In doing so and earning his spot as one of the Oilers' top goaltending prospects, the 2010 fifth round pick is now set to turn pro; whether it's with the ECHL's Stockton Thunder or AHL's Oklahoma City Barons, the process -- not the destination -- is most critical in Bunz's eyes.
"As a goalie, it takes a lot longer to develop," he said post-practice at Millennium Place Thursday. "Not every goalie understands that at this level. You've seen the way the Oilers handle their goalies in the past couple years with (Jeff) Deslauriers, (Devan) Dubnyk, Olivier (Roy) -- all were sent to the East Coast (Hockey League) to start and then they made their way to the AHL and, for some, to the NHL full-time."
The 6'1", 198-pound netminder spent his entire junior career with the WHL's Medicine Hat Tigers, bettering his numbers in each season en route to a brief taste in OKC to end the 2011-12 campaign. His sights are set on becoming the Barons' No. 1 goaltender at camp in September, but he knows it may be a longer journey.
And he's perfectly comfortable with that.

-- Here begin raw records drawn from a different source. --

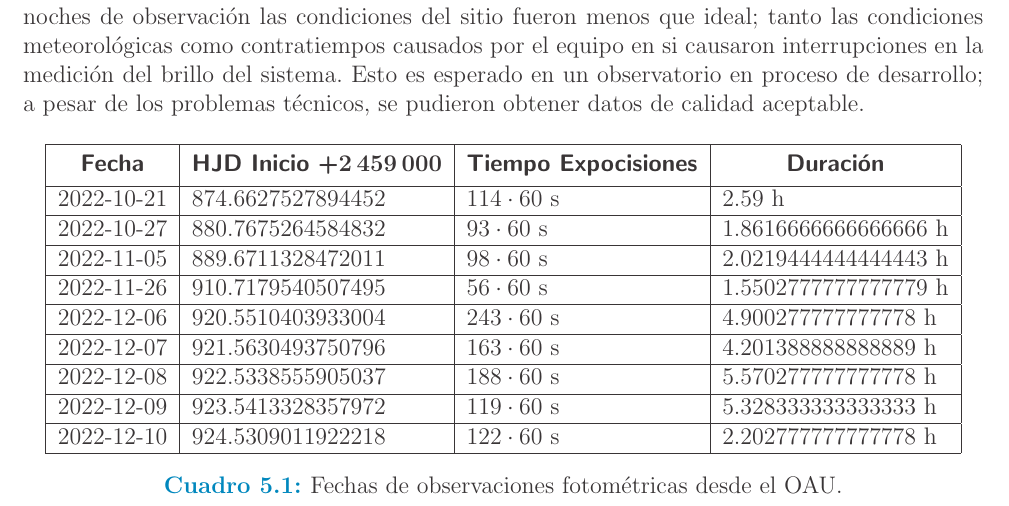
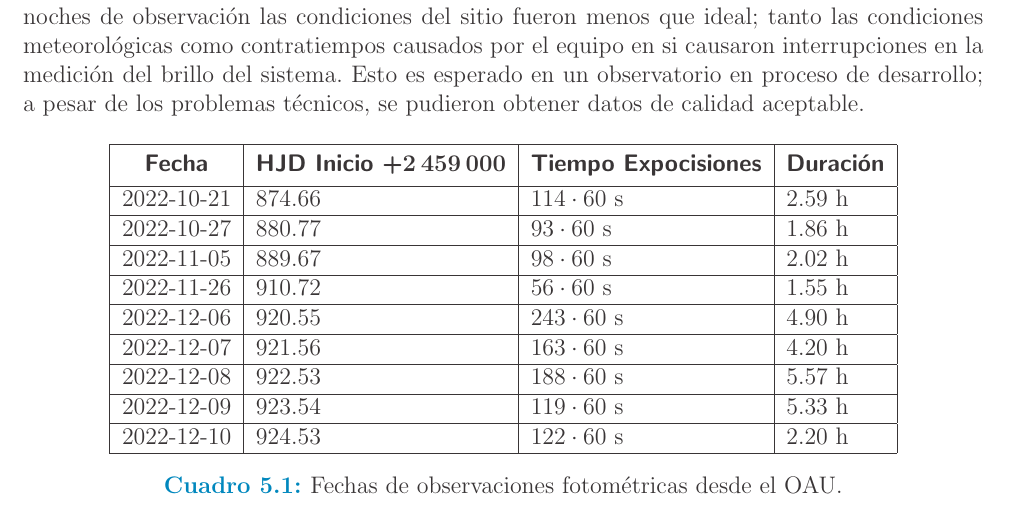
Before and after one commit to KnightIV/UANL_MAPTA_Master_Thesis, a LaTeX thesis (Tesis.tex, which reads Observaciones/Secciones/Fotometria.tex): part of page 33 of 51, cut so that both start at the same text. Compiled offline with pdfLaTeX.

Commit message:
Rounded values to 2 decimal points for more amenable text

```diff
--- a/Observaciones/Secciones/Fotometria.tex
+++ b/Observaciones/Secciones/Fotometria.tex
@@ -17,23 +17,23 @@ pudieron obtener datos de calidad aceptable.
 		\hline
 		\thead{Fecha} & \thead{HJD Inicio +\textbf{\num{2459000}}} & \thead{Tiempo Expocisiones} & \thead{Duración} \\
 		\hline
-		2022-10-21 & 874.6627527894452 & $114 \cdot 60$ s & 2.59 h \\
+		2022-10-21 & 874.66 & $114 \cdot 60$ s & 2.59 h \\
 		\hline
-		2022-10-27 & 880.7675264584832 & $93 \cdot 60$ s & 1.8616666666666666 h \\
+		2022-10-27 & 880.77 & $93 \cdot 60$ s & 1.86 h \\
 		\hline
-		2022-11-05 & 889.6711328472011 & $98 \cdot 60$ s & 2.0219444444444443 h \\
+		2022-11-05 & 889.67 & $98 \cdot 60$ s & 2.02 h \\
 		\hline
-		2022-11-26 & 910.7179540507495 & $56 \cdot 60$ s & 1.5502777777777779 h \\
+		2022-11-26 & 910.72 & $56 \cdot 60$ s & 1.55 h \\
 		\hline
-		2022-12-06 & 920.5510403933004 & $243 \cdot 60$ s & 4.900277777777778 h \\
+		2022-12-06 & 920.55 & $243 \cdot 60$ s & 4.90 h \\
 		\hline
-		2022-12-07 & 921.5630493750796 & $163 \cdot 60$ s & 4.201388888888889 h \\
+		2022-12-07 & 921.56 & $163 \cdot 60$ s & 4.20 h \\
 		\hline
-		2022-12-08 & 922.5338555905037 & $188 \cdot 60$ s & 5.570277777777778 h \\
+		2022-12-08 & 922.53 & $188 \cdot 60$ s & 5.57 h \\
 		\hline
-		2022-12-09 & 923.5413328357972 & $119 \cdot 60$ s & 5.328333333333333 h \\
+		2022-12-09 & 923.54 & $119 \cdot 60$ s & 5.33 h \\
 		\hline
-		2022-12-10 & 924.5309011922218 & $122 \cdot 60$ s & 2.202777777777778 h \\
+		2022-12-10 & 924.53 & $122 \cdot 60$ s & 2.20 h \\
 		\hline
 
 	\end{tabular}
```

"That's probably what they're going to do with me and get a year of pro experience," he said, noting Deslauriers and Dubnyk's path to the bigs. "I obviously want to play in the NHL, but at the same time I want to develop at the right rate. I don't want to go into a level where I could be in over my head and not develop. If that's the case and I do start the season in the East Coast, then I'm going to take full advantage of that, work hard and make sure my pro debut is done at my best and that I'm developing the right way."
Two days in, Bunz looks right at home at Oilers Development Camp. His positioning looks better than ever, and his skating and puck handling continue to be strong points -- all a credit to the team's relentless effort in helping master each skill with dedicated systems and drills before practice even starts.
"Working with (Oilers Goaltending Coach) Freddy (Chabot) and my goalie coach in Medicine Hat, JF Martel, I've worked lot on my patience and staying on my feet," he explained. "I'm a good skater, I feel strong on my feet, and when I stay on my feet a little longer, the better chance I have of stopping the puck.
"Every goalie needs to work on his skating, no matter what level they're at. Every day I'm trying to get better at skating and that's been a huge focus so far at camp."
Establishing a mental edge is equally as important. Last season, Bunz had a chance to become Team Canada's No. 1 goaltender for the 2012 World Junior Championship. A disappointing pre-tournament camp halted that dream, however, keeping him off the squad altogether as Scott Wedgewood and Mark Visentin took the reigns.
Bunz knew it wasn't the camp he needed. But rather than sulking and hanging his head, the St. Albert native put it behind him and worked even harder the rest of the way -- a renaissance, perhaps; one that helped him discover new heights in confidence.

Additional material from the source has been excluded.